WORK INSTRUCTION =>
Please copy out all lines of the entries that contain the word "files".

(Version comparison data)
^^^^^^^^

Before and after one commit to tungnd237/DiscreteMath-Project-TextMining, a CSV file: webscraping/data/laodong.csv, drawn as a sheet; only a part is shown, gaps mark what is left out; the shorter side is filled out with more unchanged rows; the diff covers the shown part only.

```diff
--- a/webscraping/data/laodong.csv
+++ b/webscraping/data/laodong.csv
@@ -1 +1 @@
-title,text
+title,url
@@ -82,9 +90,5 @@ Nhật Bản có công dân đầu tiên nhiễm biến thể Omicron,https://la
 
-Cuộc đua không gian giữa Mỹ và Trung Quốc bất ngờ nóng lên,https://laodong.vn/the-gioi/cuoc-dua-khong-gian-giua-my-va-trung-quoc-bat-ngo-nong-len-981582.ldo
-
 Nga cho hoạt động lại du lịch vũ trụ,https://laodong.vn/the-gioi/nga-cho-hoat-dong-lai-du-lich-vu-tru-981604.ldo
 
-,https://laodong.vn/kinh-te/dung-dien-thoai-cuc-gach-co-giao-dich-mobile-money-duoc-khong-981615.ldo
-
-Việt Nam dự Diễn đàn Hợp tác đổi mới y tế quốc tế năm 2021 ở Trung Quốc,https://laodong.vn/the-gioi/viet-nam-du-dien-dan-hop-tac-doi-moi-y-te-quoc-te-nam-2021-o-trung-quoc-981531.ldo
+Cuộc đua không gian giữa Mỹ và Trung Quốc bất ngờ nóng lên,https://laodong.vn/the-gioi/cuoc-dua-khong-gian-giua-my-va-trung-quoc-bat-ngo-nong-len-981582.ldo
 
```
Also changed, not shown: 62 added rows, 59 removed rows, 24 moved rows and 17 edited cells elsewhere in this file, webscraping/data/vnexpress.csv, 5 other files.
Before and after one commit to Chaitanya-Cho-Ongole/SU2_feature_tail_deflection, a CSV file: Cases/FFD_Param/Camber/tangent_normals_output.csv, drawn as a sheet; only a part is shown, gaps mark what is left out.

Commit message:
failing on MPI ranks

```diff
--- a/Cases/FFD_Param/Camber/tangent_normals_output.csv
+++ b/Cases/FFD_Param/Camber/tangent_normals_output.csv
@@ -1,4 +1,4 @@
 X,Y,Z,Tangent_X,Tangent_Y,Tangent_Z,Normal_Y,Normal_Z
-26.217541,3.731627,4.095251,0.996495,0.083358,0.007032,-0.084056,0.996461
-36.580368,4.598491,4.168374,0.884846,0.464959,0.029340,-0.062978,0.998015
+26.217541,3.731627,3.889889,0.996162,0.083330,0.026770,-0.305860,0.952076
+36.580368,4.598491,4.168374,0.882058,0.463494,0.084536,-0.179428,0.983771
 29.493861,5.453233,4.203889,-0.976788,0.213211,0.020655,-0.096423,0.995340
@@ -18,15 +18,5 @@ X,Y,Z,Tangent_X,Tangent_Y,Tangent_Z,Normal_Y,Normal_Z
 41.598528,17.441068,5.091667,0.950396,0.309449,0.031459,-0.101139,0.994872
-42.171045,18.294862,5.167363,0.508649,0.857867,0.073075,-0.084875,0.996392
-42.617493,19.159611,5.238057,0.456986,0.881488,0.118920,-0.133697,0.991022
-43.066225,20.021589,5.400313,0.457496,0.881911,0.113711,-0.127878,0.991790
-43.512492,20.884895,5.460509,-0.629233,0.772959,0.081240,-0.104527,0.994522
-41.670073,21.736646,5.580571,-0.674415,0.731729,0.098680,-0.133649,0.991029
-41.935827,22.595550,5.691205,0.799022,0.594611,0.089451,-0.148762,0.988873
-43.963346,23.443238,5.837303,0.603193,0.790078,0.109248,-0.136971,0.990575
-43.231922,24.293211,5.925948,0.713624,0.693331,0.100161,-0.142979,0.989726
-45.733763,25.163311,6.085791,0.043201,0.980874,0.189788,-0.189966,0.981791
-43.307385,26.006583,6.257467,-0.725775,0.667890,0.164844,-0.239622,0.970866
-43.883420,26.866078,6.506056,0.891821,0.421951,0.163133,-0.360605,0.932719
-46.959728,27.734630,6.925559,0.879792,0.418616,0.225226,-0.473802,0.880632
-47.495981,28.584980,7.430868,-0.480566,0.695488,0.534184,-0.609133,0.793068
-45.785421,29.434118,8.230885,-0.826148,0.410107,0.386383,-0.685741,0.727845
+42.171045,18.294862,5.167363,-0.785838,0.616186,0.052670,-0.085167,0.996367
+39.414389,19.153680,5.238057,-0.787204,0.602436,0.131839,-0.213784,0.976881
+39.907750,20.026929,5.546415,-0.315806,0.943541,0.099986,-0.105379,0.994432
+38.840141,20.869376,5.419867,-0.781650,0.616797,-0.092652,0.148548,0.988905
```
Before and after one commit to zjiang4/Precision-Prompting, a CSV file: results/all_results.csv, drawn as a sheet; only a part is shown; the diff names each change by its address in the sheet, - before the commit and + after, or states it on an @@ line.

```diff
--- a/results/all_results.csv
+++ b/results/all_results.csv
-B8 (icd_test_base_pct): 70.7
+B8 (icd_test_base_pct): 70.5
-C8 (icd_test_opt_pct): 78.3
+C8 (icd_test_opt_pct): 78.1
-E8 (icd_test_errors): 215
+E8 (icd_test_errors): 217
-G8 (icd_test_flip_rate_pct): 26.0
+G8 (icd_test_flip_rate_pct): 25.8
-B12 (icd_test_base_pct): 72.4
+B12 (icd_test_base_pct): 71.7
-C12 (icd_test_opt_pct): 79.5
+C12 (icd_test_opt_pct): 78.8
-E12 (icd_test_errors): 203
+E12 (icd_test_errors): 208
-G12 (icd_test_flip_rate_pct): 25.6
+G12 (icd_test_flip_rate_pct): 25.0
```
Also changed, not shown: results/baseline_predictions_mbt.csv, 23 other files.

^^^^^^^^

RESPONSE FOR THIS EXERCISE =>
Also changed, not shown: 62 added rows, 59 removed rows, 24 moved rows and 17 edited cells elsewhere in this file, webscraping/data/vnexpress.csv, 5 other files.
Also changed, not shown: results/baseline_predictions_mbt.csv, 23 other files.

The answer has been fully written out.